The Dimension of Philippine Laws
The Philippines renounces war as an instrument of national policy… and adheres to the policy of peace, equality, justice, freedom, cooperation and amity with all nations. [Art. II, Sec. 2, The 1987 Constitution]
The 1987 Constitution renounces war, and advocates “peace” as a policy of the State. It adheres to the maintenance of peace and order, and the protection of life, liberty and property, and the promotion of the general welfare and social justice for the enjoyment by all people of the blessings of democracy [Art. II, Sec. 5, Constitution]. The stress on peace likewise aims at recognizing the rights of national indigenous communities within the framework of national unity and development.
The Code of Muslim Personal Law enumerates parental duty to the children in Art. 73, part of which provides:
“Every parent and every person exercising parental authority shall see to it that the rights of the children are respected… and shall particularly, by precept and example, imbue them with religious and civic consciousness, love of country … and attachment to the ideal of permanent world peace.”
The Dimension of Individual and Communal Experience
O ye who believe! Enter into Islam (take the path of peace) wholeheartedly, and do not follow Satan for he is indeed your avowed enemy.” [2:208]
This dimension is at the end only because the framework starts from the universal level and proceeds down to the more specific levels. In truth, however, any attempt at peace always begins at the level of the individual or his personal inclination to search for and achieve, peace or peaceful co-existence. If the individual is not so-inclined, peace-building cannot move on to the higher rungs of the negotiation ladder.
This is where personal “Sakiinah” and the indwelling of peace in each individual comes in, and in turn, translates into communal, national and later, global peace.
In Surah Al-Fath (The Victory), ALLAH says: “It is He (ALLAH) who sent down Tranquility (Sakiinah or Inner Peace) into the hearts of the believers, that they may add faith to their faith.” [48:4] And in the same Surah, ALLAH continues, “He knew what was in their heart, and He sent down Tranquility (Sakiinah) to them, and He rewarded them with a speedy victory”. [48:18] Finally, there is the third mention of “Sakiinah” in the same Surah, as follows: “ALLAH sent down His Tranquility (Sakinah) to His Messenger and to the believers, and made them adhere to the commands of self-restraint; and they were all entitled to it and worthy of it.” [48:26]

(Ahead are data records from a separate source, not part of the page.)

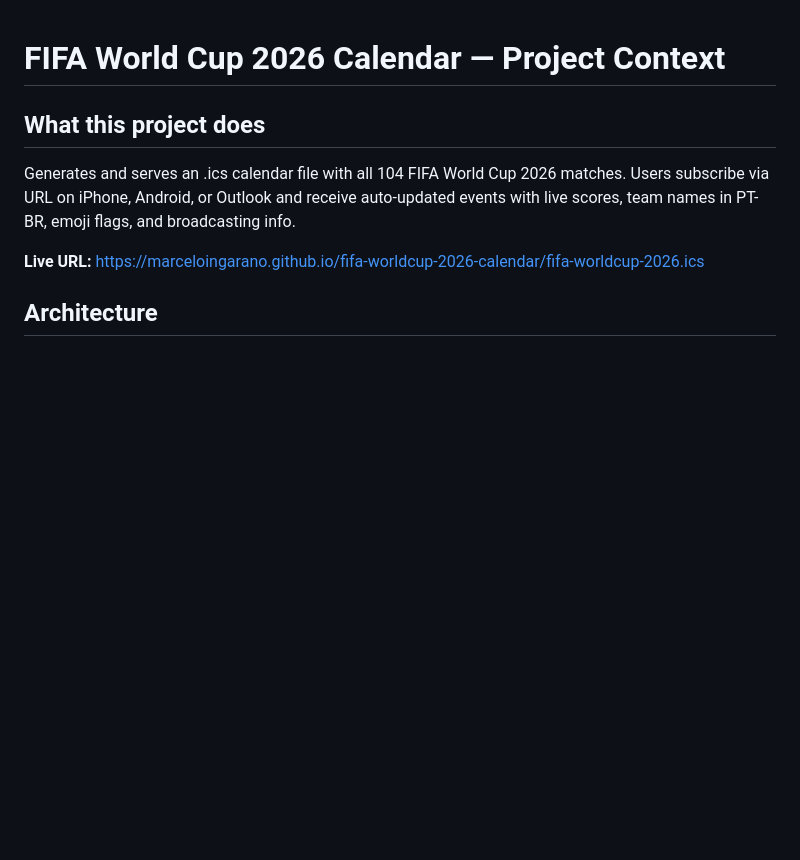
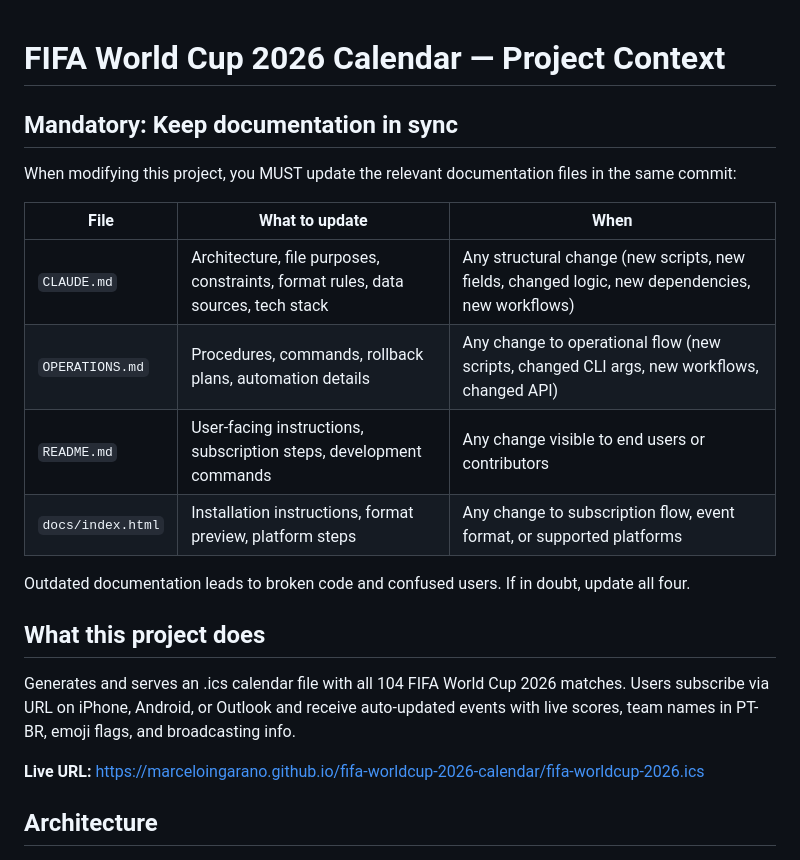
Before and after one commit to marceloingarano/fifa-worldcup-2026-calendar, a Markdown page: CLAUDE.md, the part around the change. Drawn GitHub-style; blank space fills up the shorter version.

Commit message:
Add documentation sync rule to CLAUDE.md
Any structural change must update relevant docs (CLAUDE.md, OPERATIONS.md,
README.md, index.html) in the same commit. Prevents documentation drift.

```diff
--- a/CLAUDE.md
+++ b/CLAUDE.md
@@ -1,4 +1,17 @@
 # FIFA World Cup 2026 Calendar — Project Context
+
+## Mandatory: Keep documentation in sync
+
+When modifying this project, you MUST update the relevant documentation files in the same commit:
+
+| File | What to update | When |
+|---|---|---|
+| `CLAUDE.md` | Architecture, file purposes, constraints, format rules, data sources, tech stack | Any structural change (new scripts, new fields, changed logic, new dependencies, new workflows) |
+| `OPERATIONS.md` | Procedures, commands, rollback plans, automation details | Any change to operational flow (new scripts, changed CLI args, new workflows, changed API) |
+| `README.md` | User-facing instructions, subscription steps, development commands | Any change visible to end users or contributors |
+| `docs/index.html` | Installation instructions, format preview, platform steps | Any change to subscription flow, event format, or supported platforms |
+
+Outdated documentation leads to broken code and confused users. If in doubt, update all four.
 
 ## What this project does
 
```
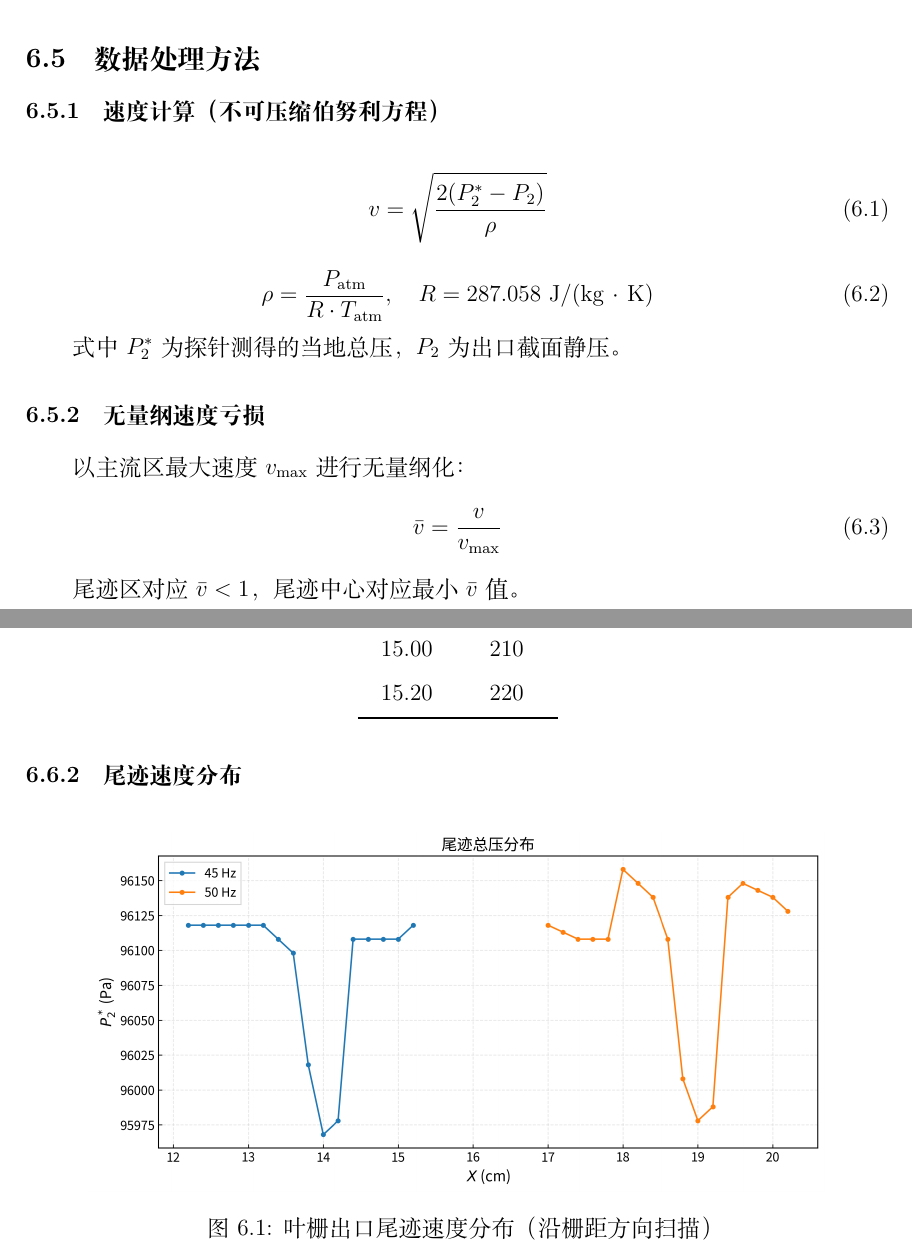
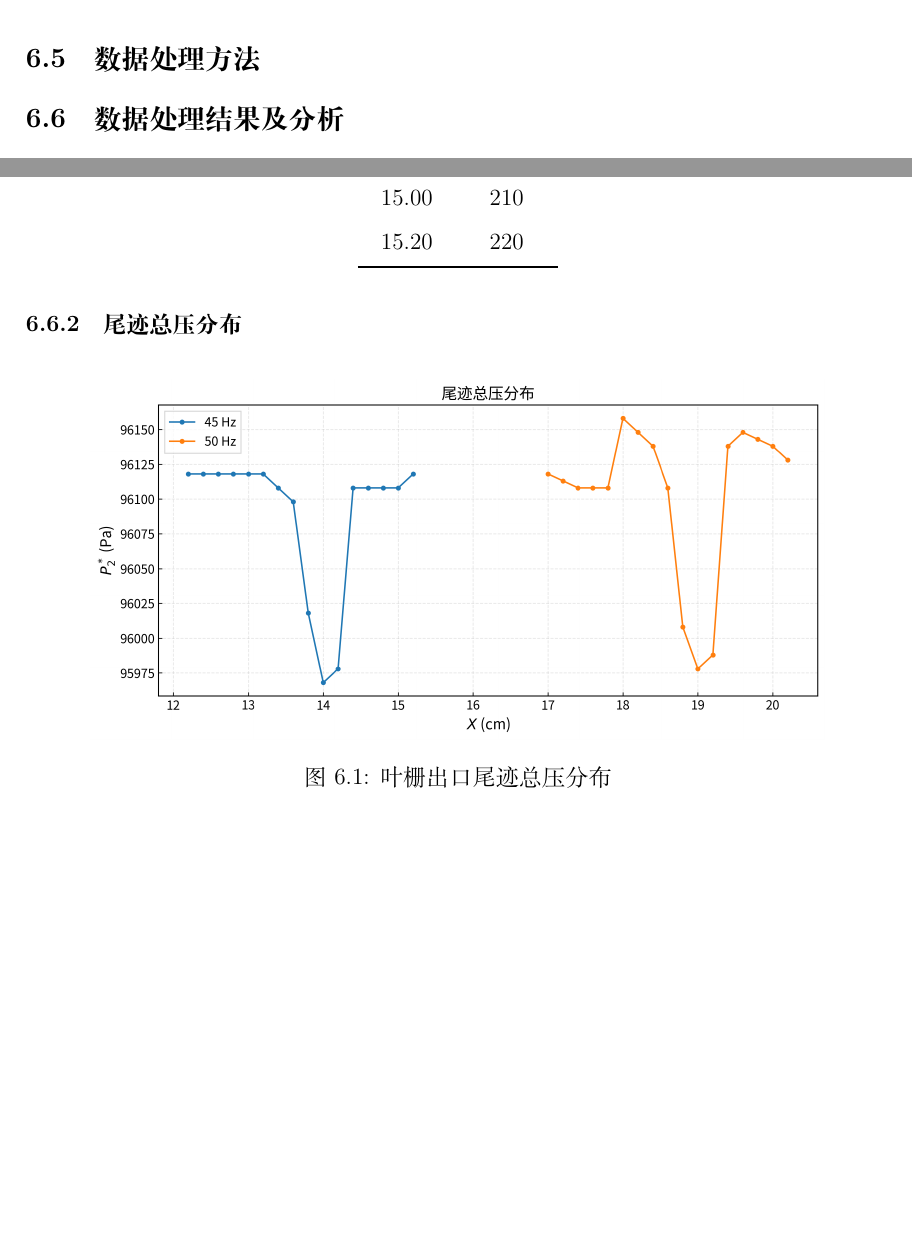
Before and after one commit to TachyonSunday/lab-reports, a LaTeX document (lab2/reports/lab2_report.tex, which reads lab2/reports/chapters/exp6_wake_loss.tex): two parts of pages 37 and 39 of 47 before the commit and two parts of pages 37 and 38 of 46 after it, joined at a grey line, cut so that both start at the same text, the shorter picture padded with empty space. Compiled offline with XeLaTeX.

Commit message:
Update exp6: P2* distribution plot, remove velocity calc from report

```diff
--- a/lab2/reports/chapters/exp6_wake_loss.tex
+++ b/lab2/reports/chapters/exp6_wake_loss.tex
@@ -42,27 +42,6 @@
 
 \subsection{数据处理方法}
 
-\subsubsection{速度计算（不可压缩伯努利方程）}
-
-\begin{equation}
-    v = \sqrt{\frac{2(P_2^* - P_2)}{\rho}}
-\end{equation}
-
-\begin{equation}
-    \rho = \frac{P_{\text{atm}}}{R \cdot T_{\text{atm}}}, \quad R = 287.058\ \text{J/(kg·K)}
-\end{equation}
-
-式中 $P_2^*$ 为探针测得的当地总压，$P_2$ 为出口截面静压。
-
-\subsubsection{无量纲速度亏损}
-
-以主流区最大速度 $v_{\max}$ 进行无量纲化：
-\begin{equation}
-    \bar{v} = \frac{v}{v_{\max}}
-\end{equation}
-
-尾迹区对应 $\bar{v} < 1$，尾迹中心对应最小 $\bar{v}$ 值。
-
 \subsection{数据处理结果及分析}
 
 \subsubsection{实验数据}
@@ -71,12 +50,12 @@
 
 \input{tables/table_exp6_45_Hz.tex}
 
-\subsubsection{尾迹速度分布}
+\subsubsection{尾迹总压分布}
 
 \begin{figure}[H]
     \centering
     \includegraphics[width=0.85\textwidth]{figures/exp6_wake_velocity.png}
-    \caption{叶栅出口尾迹速度分布（沿栅距方向扫描）}
+    \caption{叶栅出口尾迹总压分布}
     \label{fig:wake}
 \end{figure}
 
```
Also changed, not shown: 1 other file.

Notice how inner peace is endowed by ALLAH, and settles in the hearts of people who have faith, and how it is linked with practicing self-restraint and achieving victory. Therefore, the “Peace” that we should learn should be one that is close to our hearts, strengthens our faith and renders us victorious in our quest for self-tranquility.